My wife and I are going on some follow up test-rides tomorrow at a Subaru dealer. We’re deciding between the Outback and the Ascent, in Premium or Limited trim.

The vehicle will primarily be for her, plus use it for family vacations. She presently drives a 13 year old Honda Odyssey. I have an Accord.

We’re a family of 3, plus 2 dogs. Live in NJ.

I’m way more of a car person than she is. I want to make the most of our morning of car shopping.

Pretty sure she prefers the Ascent, for the greater size for people and stuff, and higher ride height, greater power and refinement. Plus closer in size to what she has now.

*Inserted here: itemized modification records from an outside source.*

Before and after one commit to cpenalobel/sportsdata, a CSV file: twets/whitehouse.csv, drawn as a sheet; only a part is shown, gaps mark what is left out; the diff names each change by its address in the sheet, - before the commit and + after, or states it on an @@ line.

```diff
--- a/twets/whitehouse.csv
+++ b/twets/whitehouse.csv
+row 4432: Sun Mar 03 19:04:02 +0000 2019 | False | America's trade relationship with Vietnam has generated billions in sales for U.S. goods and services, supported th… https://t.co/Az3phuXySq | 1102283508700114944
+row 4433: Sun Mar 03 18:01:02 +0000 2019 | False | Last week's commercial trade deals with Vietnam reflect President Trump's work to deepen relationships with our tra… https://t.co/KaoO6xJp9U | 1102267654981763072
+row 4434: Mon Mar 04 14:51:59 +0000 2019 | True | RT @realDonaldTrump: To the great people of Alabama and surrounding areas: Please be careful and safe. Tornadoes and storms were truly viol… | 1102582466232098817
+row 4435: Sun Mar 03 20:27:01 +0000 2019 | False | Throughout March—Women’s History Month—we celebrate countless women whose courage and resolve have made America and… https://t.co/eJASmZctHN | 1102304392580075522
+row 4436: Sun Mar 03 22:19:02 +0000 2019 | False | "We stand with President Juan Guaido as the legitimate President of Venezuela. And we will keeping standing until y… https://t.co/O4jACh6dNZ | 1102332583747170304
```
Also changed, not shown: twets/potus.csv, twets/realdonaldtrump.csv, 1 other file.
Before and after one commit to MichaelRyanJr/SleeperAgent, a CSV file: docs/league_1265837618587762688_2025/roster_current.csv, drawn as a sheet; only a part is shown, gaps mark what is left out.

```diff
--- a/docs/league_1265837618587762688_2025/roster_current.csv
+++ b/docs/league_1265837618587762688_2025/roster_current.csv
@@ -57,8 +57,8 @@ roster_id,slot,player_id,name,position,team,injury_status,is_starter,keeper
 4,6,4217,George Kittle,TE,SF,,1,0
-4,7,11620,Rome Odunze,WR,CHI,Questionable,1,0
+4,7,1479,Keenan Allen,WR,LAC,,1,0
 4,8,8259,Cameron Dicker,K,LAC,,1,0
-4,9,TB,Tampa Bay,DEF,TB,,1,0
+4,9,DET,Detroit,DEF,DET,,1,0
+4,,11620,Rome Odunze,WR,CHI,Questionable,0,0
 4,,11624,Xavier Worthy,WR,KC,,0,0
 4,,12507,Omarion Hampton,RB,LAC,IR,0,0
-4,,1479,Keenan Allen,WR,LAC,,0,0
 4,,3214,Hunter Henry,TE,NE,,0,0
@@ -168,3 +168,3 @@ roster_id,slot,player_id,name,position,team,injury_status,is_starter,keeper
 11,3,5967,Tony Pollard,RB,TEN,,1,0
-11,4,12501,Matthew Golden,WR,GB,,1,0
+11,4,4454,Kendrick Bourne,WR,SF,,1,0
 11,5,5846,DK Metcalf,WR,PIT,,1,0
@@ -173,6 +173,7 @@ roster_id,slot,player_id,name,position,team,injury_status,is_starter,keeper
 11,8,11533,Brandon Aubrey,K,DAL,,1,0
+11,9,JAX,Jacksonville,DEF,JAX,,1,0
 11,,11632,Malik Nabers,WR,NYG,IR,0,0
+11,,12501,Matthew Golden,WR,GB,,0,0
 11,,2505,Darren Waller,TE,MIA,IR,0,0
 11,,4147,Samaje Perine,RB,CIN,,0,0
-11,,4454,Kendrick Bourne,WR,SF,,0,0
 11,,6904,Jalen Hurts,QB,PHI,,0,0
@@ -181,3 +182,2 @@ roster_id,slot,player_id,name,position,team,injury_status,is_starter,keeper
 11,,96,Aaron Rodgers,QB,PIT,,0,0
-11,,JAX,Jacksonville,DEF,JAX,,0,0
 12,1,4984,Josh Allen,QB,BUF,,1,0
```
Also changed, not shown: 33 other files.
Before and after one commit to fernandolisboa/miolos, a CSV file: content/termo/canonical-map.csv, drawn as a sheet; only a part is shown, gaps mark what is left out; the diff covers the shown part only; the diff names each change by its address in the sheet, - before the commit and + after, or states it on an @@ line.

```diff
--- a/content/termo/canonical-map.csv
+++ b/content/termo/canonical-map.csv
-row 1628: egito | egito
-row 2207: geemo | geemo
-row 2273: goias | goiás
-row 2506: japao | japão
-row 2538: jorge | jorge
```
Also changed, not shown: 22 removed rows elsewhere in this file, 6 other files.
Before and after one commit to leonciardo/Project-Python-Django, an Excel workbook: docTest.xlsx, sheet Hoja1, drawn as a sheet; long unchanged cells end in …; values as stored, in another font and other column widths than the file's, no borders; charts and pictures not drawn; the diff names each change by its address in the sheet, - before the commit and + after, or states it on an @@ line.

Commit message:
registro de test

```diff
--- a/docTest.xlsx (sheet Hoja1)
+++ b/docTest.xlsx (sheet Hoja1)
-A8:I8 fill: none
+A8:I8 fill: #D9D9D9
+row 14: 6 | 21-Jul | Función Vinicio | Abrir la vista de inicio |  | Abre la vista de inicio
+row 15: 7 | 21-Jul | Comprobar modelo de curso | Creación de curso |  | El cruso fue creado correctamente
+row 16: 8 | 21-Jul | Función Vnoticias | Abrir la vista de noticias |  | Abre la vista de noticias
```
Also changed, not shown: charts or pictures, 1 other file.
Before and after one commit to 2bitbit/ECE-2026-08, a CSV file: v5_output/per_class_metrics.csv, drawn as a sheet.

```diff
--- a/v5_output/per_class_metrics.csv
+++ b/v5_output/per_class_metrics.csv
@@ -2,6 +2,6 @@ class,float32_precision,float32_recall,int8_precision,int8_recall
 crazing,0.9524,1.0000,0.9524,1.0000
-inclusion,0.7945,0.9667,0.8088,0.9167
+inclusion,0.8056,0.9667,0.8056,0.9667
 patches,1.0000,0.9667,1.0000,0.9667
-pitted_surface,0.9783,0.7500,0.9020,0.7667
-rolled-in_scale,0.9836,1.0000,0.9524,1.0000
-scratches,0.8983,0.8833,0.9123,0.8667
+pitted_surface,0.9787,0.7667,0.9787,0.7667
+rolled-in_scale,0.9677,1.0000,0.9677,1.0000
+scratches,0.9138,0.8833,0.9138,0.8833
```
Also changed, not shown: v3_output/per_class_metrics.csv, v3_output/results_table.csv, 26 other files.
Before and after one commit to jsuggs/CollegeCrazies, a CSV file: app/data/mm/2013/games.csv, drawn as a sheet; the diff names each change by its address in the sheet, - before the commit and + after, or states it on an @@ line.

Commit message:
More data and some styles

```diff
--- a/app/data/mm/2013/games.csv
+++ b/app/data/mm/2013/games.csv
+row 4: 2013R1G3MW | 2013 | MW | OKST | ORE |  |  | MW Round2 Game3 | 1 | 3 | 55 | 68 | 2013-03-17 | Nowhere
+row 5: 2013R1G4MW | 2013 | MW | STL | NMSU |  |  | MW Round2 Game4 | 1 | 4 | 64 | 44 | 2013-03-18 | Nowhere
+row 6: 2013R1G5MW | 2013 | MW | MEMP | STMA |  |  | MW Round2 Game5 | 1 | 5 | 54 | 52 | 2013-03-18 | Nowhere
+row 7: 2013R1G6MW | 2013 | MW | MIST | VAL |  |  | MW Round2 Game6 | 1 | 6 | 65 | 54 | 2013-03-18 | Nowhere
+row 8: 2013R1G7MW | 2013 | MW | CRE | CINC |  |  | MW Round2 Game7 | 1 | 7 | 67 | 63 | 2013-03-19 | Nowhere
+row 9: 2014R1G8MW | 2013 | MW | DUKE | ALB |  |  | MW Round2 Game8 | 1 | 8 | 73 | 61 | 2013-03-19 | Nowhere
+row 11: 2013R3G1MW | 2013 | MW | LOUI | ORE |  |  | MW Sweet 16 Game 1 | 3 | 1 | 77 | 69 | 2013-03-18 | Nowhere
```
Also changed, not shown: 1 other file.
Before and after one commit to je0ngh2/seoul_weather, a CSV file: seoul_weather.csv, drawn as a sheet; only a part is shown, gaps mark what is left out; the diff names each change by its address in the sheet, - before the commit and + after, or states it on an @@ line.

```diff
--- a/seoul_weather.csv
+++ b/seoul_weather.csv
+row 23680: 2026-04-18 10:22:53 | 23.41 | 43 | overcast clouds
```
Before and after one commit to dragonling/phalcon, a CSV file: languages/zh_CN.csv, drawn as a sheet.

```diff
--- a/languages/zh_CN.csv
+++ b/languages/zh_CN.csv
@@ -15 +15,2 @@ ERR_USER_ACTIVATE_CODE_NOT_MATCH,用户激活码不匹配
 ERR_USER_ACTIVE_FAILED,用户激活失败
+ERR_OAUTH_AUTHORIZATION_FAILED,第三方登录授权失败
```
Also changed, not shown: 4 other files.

I prefer the Outback for lower cost, better mpg, better handling, takes up less space in the garage, and because we simply don’t need a 7-8 passenger vesicles 95+% of the time.

We’re also weighing getting the Limited, largely due to the better headlights though I like most of the other perks as well, verses the Premium with the cloth interior we actually prefer.

Advice? Other criteria to be on the lookout for? Thanks!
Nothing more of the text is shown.